This article will be published a day or two after Easter Sunday so for followers of Jesus the events of the first Easter will still be fresh in our minds. Many churches on Easter Sunday will proclaim the festal shout:
“Christ has died, Christ has risen, Christ will come again!”
The connection between the first two statements and Easter should be obvious. But what about the last one: Christ will come again!
For a period of 40 days after Christ’s Resurrection on the first Easter morning, he appeared to his disciples many times, giving them convincing proofs that he was alive. At the end of that period Jesus went to a mountain with his disciples. While they were there a cloud came and took Jesus out of their sight and he ascended into heaven.
Understandably his disciples were dumbfounded and stood gazing into the sky watching as their Lord and Master disappeared before their eyes. Immediately two angels appeared and said: “Men of Galilee, why do you stand here looking into the sky? This same Jesus, who has been taken into heaven, will come back in the same way you have seen him go into heaven.”
Traditionally the church celebrates this event on Ascension Day, 40 days after Easter. Nevertheless the Easter Festal shout anticipates Christ’s return because that is the climactic day that followers of Christ look forward to. That is the day when all our hopes and expectations in Christ will be fully realised. That is the day when all injustices will be righted, all pains will be healed, all sorrow will finally cease.
It is also the day when all mankind will stand before Christ to give an account for their deeds. His followers need have no fear of this judgement because Christ’s death has made a way for our wrongdoings to be forgiven.
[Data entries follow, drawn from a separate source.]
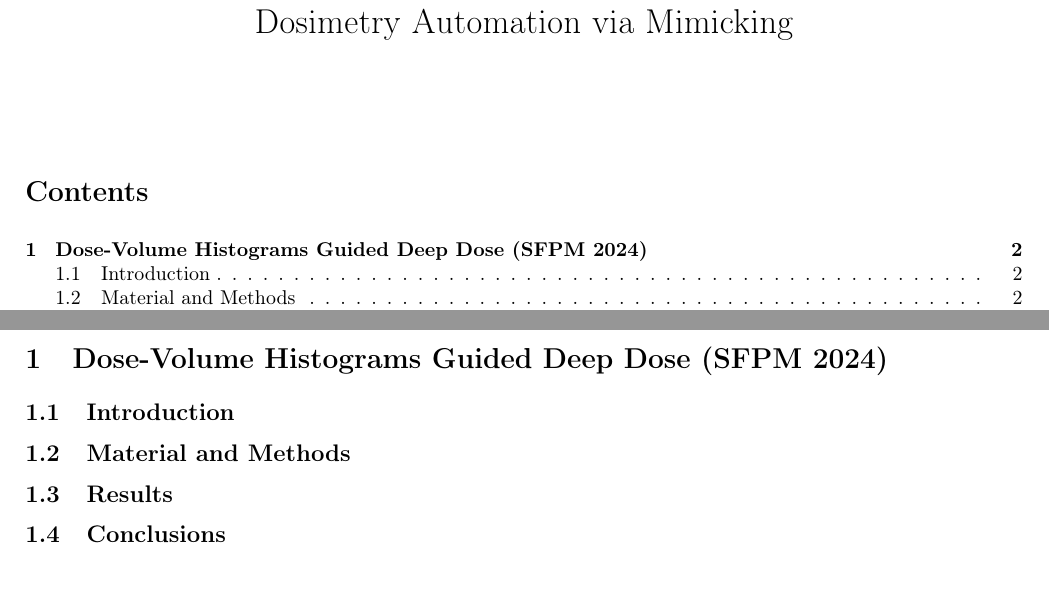
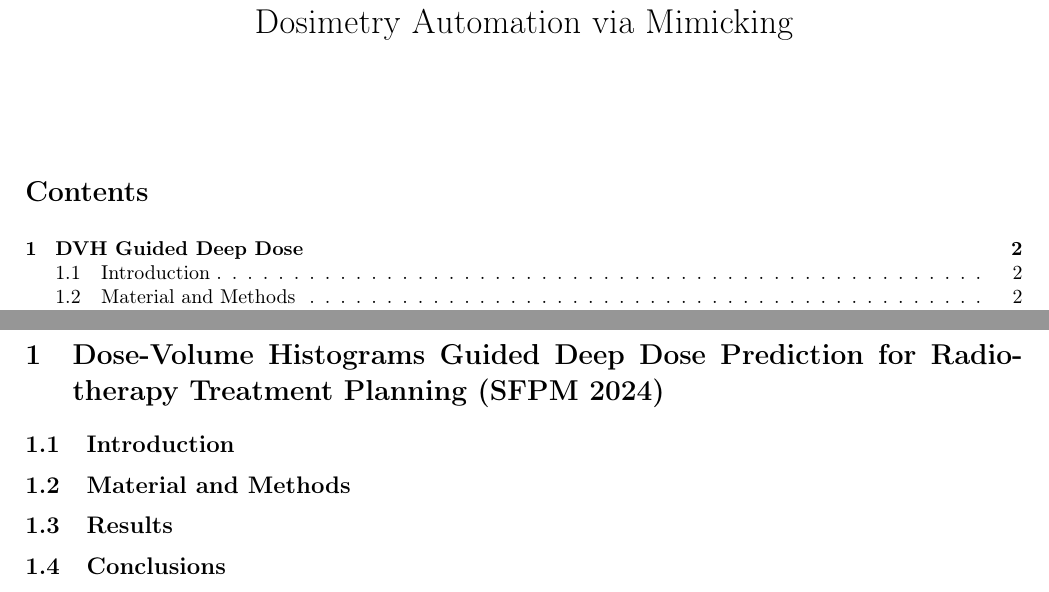
Before and after one commit to pauldubois98/PhD, a LaTeX paper (6_automation_mimicking/6_main.tex, which reads 6_automation_mimicking/6_content.tex): two parts of pages 1 and 2 of 2, joined at a grey line, cut so that both start at the same text. Compiled offline with pdfLaTeX.

Commit message:
drafted intro

```diff
--- a/6_automation_mimicking/6_content.tex
+++ b/6_automation_mimicking/6_content.tex
@@ -1,13 +1,29 @@
 % https://github.com/pauldubois98/SFPM-JS2024
-\section{Dose-Volume Histograms Guided Deep Dose (SFPM 2024)}
+\section[DVH Guided Deep Dose]{Dose-Volume Histograms Guided Deep Dose Prediction for Radiotherapy Treatment Planning (SFPM 2024)}
 \subsection{Introduction}
-%Radiotherapy treatment planning involves creating a plan to deliver the radiation dose while minimizing damage to healthy organs.
-%Traditionally, this planning is done semi-manually by dosimetrists who define constraints for the dose delivered to different structures.
-%Recently, deep learning techniques have shown promise in automating parts of this process by predicting the 3D dose distribution based on patient scans.
-%Dose mimicking1 is then used to find the treatment plan.
-%However, these techniques lack interaction between the dosimetrist and the treatment planning system (TPS).
-%We propose including target Dose-Volume Histograms (DVHs) in the dose prediction model.
-%Modifications of the target DVH make the process interactive.
+%Traditionally, the creation of radiotherapy treatment plans has been a semi-manual process, where dosimetrists finetune importance factors assigned to structures and constraints.
+%A cost function is then used through a classical optimization algorithm to calculate the optimal plan.
+
+%The predicted dose might not be deliverable nor constitute a treatment plan.
+%However, it allows the determination of a treatment plan via dose mimicking.
+%Dose mimicking is an optimization technique that does not require human dosimetrists to finetune importance factors.
+%Hence, predicting a clinically acceptable and nearly deliverable 3D dose spread on any patient holds excellent promise in fully automating the planning process.
+%Note that to apply dose mimicking, one needs a target dose spread on the patient that is nearly deliverable (so naively setting the target dose to $0$ on OARs will not work).
+
+%This approach still needs more adaptability to specific clinic guidelines.
+%One solution consists of training one model for each center, therefore learning the specifics of each clinic.
+%However, deep dose models are usually large, so having one model for each center would be costly.
+%Moreover, these models need a sufficient amount of data for training.
+%Hence, small centers might not have enough data to train a complete model.
+%Moreover, one might need a model for each prescription due to various prescriptions, and any non-standard prescription will be doomed to manual treatment planning.
+%Finally, doctors and dosimetrists might want to manually adjust the treatment in a minor proportion of the cases.
+%This adjustment cannot be made using the setting described above.
+
+%We propose a novel approach incorporating target Dose-Volume Histograms (DVHs) directly as an input to the deep learning-based dose prediction model.
+%By integrating the DVHs, we add interactivity to the model (changing the target DVH will produce a different dose prediction).
+%This method enables a workflow where dosimetrists can finetune the predicted dose based on their clinical preferences.
+%The TPS computes the most deliverable treatment plan that matches the dosimetrist's prescribed DVH.
+%Moreover, creating a template target DVH per clinic can use the same model across many centers while producing 3D dose prediction adapted to the center's internal practices.
 
 \subsection{Material and Methods}
 %We used a cohort of 168 patients from the ICM radiotherapy department (Institut régional du Cancer de Montpellier).
```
Not so for those who have not put their trust in him.
The joyful, festal shout on Easter morning is entirely appropriate because we look back with gratitude to Christ’s death and resurrection and look forward to the hope that this offers us. If you don’t yet have this hope then ask God to give it to you.
This blog post featured in the April 2016 edition of Hook Focus